### Activity:
Images excepted, the data below must be repeated exactly.
▬▬▬
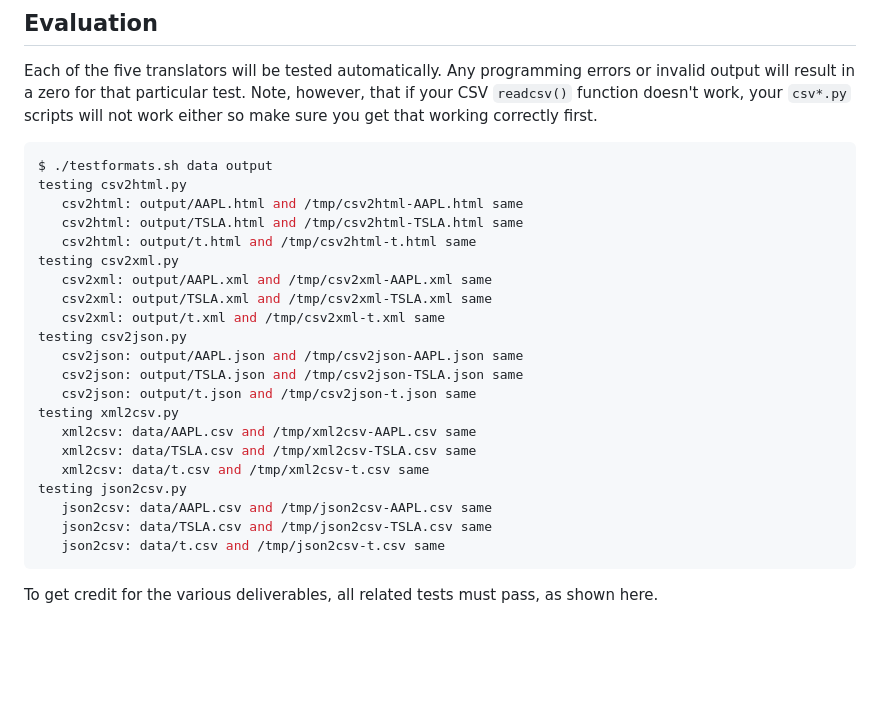
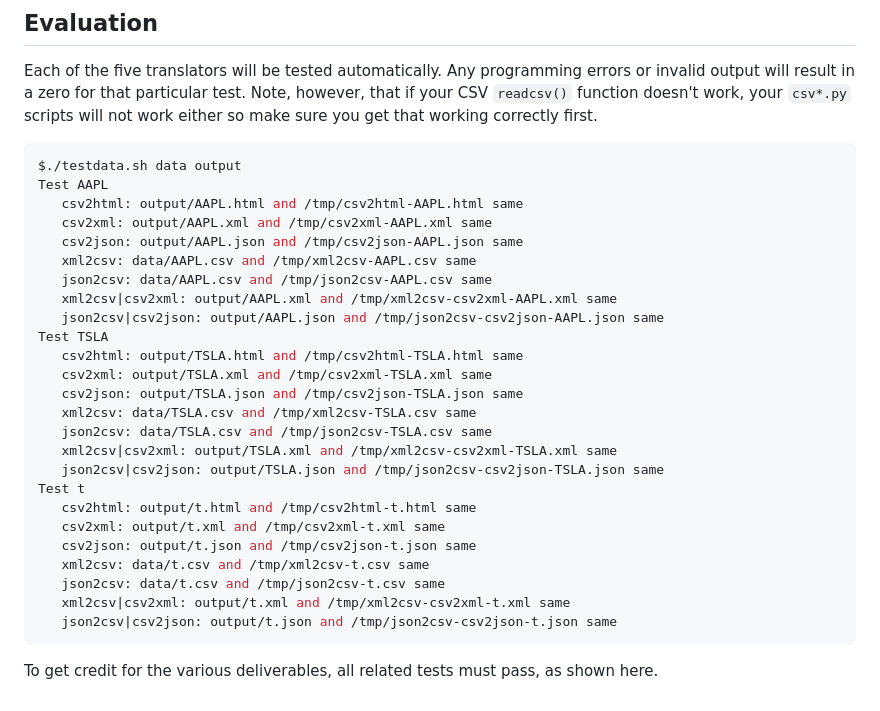
Before and after one commit to yanneta/msds692, a Markdown page: hws/hw2/pipeline.md, the part around the change. Drawn GitHub-style; blank space fills up the shorter version.

Commit message:
fixing pipeline.md

````diff
--- a/hws/hw2/pipeline.md
+++ b/hws/hw2/pipeline.md
@@ -236,27 +236,31 @@ Each of the five translators will be tested automatically. Any programming error
 
 
 ```bash
-$ ./testformats.sh data output
-testing csv2html.py
+$./testdata.sh data output
+Test AAPL
    csv2html: output/AAPL.html and /tmp/csv2html-AAPL.html same
+   csv2xml: output/AAPL.xml and /tmp/csv2xml-AAPL.xml same
+   csv2json: output/AAPL.json and /tmp/csv2json-AAPL.json same
+   xml2csv: data/AAPL.csv and /tmp/xml2csv-AAPL.csv same
+   json2csv: data/AAPL.csv and /tmp/json2csv-AAPL.csv same
+   xml2csv|csv2xml: output/AAPL.xml and /tmp/xml2csv-csv2xml-AAPL.xml same
+   json2csv|csv2json: output/AAPL.json and /tmp/json2csv-csv2json-AAPL.json same
+Test TSLA
    csv2html: output/TSLA.html and /tmp/csv2html-TSLA.html same
+   csv2xml: output/TSLA.xml and /tmp/csv2xml-TSLA.xml same
+   csv2json: output/TSLA.json and /tmp/csv2json-TSLA.json same
+   xml2csv: data/TSLA.csv and /tmp/xml2csv-TSLA.csv same
+   json2csv: data/TSLA.csv and /tmp/json2csv-TSLA.csv same
+   xml2csv|csv2xml: output/TSLA.xml and /tmp/xml2csv-csv2xml-TSLA.xml same
+   json2csv|csv2json: output/TSLA.json and /tmp/json2csv-csv2json-TSLA.json same
+Test t
    csv2html: output/t.html and /tmp/csv2html-t.html same
-testing csv2xml.py
-   csv2xml: output/AAPL.xml and /tmp/csv2xml-AAPL.xml same
-   csv2xml: output/TSLA.xml and /tmp/csv2xml-TSLA.xml same
    csv2xml: output/t.xml and /tmp/csv2xml-t.xml same
-testing csv2json.py
-   csv2json: output/AAPL.json and /tmp/csv2json-AAPL.json same
-   csv2json: output/TSLA.json and /tmp/csv2json-TSLA.json same
    csv2json: output/t.json and /tmp/csv2json-t.json same
-testing xml2csv.py
-   xml2csv: data/AAPL.csv and /tmp/xml2csv-AAPL.csv same
-   xml2csv: data/TSLA.csv and /tmp/xml2csv-TSLA.csv same
    xml2csv: data/t.csv and /tmp/xml2csv-t.csv same
-testing json2csv.py
-   json2csv: data/AAPL.csv and /tmp/json2csv-AAPL.csv same
-   json2csv: data/TSLA.csv and /tmp/json2csv-TSLA.csv same
    json2csv: data/t.csv and /tmp/json2csv-t.csv same
+   xml2csv|csv2xml: output/t.xml and /tmp/xml2csv-csv2xml-t.xml same
+   json2csv|csv2json: output/t.json and /tmp/json2csv-csv2json-t.json same
 ```
 
 To get credit for the various deliverables, all related tests must pass, as shown here.
````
▬▬▬
### Reply:
Before and after one commit to yanneta/msds692, a Markdown page: hws/hw2/pipeline.md, the part around the change. Drawn GitHub-style; blank space fills up the shorter version.

Commit message:
fixing pipeline.md

````diff
--- a/hws/hw2/pipeline.md
+++ b/hws/hw2/pipeline.md
@@ -236,27 +236,31 @@ Each of the five translators will be tested automatically. Any programming error
 
 
 ```bash
-$ ./testformats.sh data output
-testing csv2html.py
+$./testdata.sh data output
+Test AAPL
    csv2html: output/AAPL.html and /tmp/csv2html-AAPL.html same
+   csv2xml: output/AAPL.xml and /tmp/csv2xml-AAPL.xml same
+   csv2json: output/AAPL.json and /tmp/csv2json-AAPL.json same
+   xml2csv: data/AAPL.csv and /tmp/xml2csv-AAPL.csv same
+   json2csv: data/AAPL.csv and /tmp/json2csv-AAPL.csv same
+   xml2csv|csv2xml: output/AAPL.xml and /tmp/xml2csv-csv2xml-AAPL.xml same
+   json2csv|csv2json: output/AAPL.json and /tmp/json2csv-csv2json-AAPL.json same
+Test TSLA
    csv2html: output/TSLA.html and /tmp/csv2html-TSLA.html same
+   csv2xml: output/TSLA.xml and /tmp/csv2xml-TSLA.xml same
+   csv2json: output/TSLA.json and /tmp/csv2json-TSLA.json same
+   xml2csv: data/TSLA.csv and /tmp/xml2csv-TSLA.csv same
+   json2csv: data/TSLA.csv and /tmp/json2csv-TSLA.csv same
+   xml2csv|csv2xml: output/TSLA.xml and /tmp/xml2csv-csv2xml-TSLA.xml same
+   json2csv|csv2json: output/TSLA.json and /tmp/json2csv-csv2json-TSLA.json same
+Test t
    csv2html: output/t.html and /tmp/csv2html-t.html same
-testing csv2xml.py
-   csv2xml: output/AAPL.xml and /tmp/csv2xml-AAPL.xml same
-   csv2xml: output/TSLA.xml and /tmp/csv2xml-TSLA.xml same
    csv2xml: output/t.xml and /tmp/csv2xml-t.xml same
-testing csv2json.py
-   csv2json: output/AAPL.json and /tmp/csv2json-AAPL.json same
-   csv2json: output/TSLA.json and /tmp/csv2json-TSLA.json same
    csv2json: output/t.json and /tmp/csv2json-t.json same
-testing xml2csv.py
-   xml2csv: data/AAPL.csv and /tmp/xml2csv-AAPL.csv same
-   xml2csv: data/TSLA.csv and /tmp/xml2csv-TSLA.csv same
    xml2csv: data/t.csv and /tmp/xml2csv-t.csv same
-testing json2csv.py
-   json2csv: data/AAPL.csv and /tmp/json2csv-AAPL.csv same
-   json2csv: data/TSLA.csv and /tmp/json2csv-TSLA.csv same
    json2csv: data/t.csv and /tmp/json2csv-t.csv same
+   xml2csv|csv2xml: output/t.xml and /tmp/xml2csv-csv2xml-t.xml same
+   json2csv|csv2json: output/t.json and /tmp/json2csv-csv2json-t.json same
 ```
 
 To get credit for the various deliverables, all related tests must pass, as shown here.
````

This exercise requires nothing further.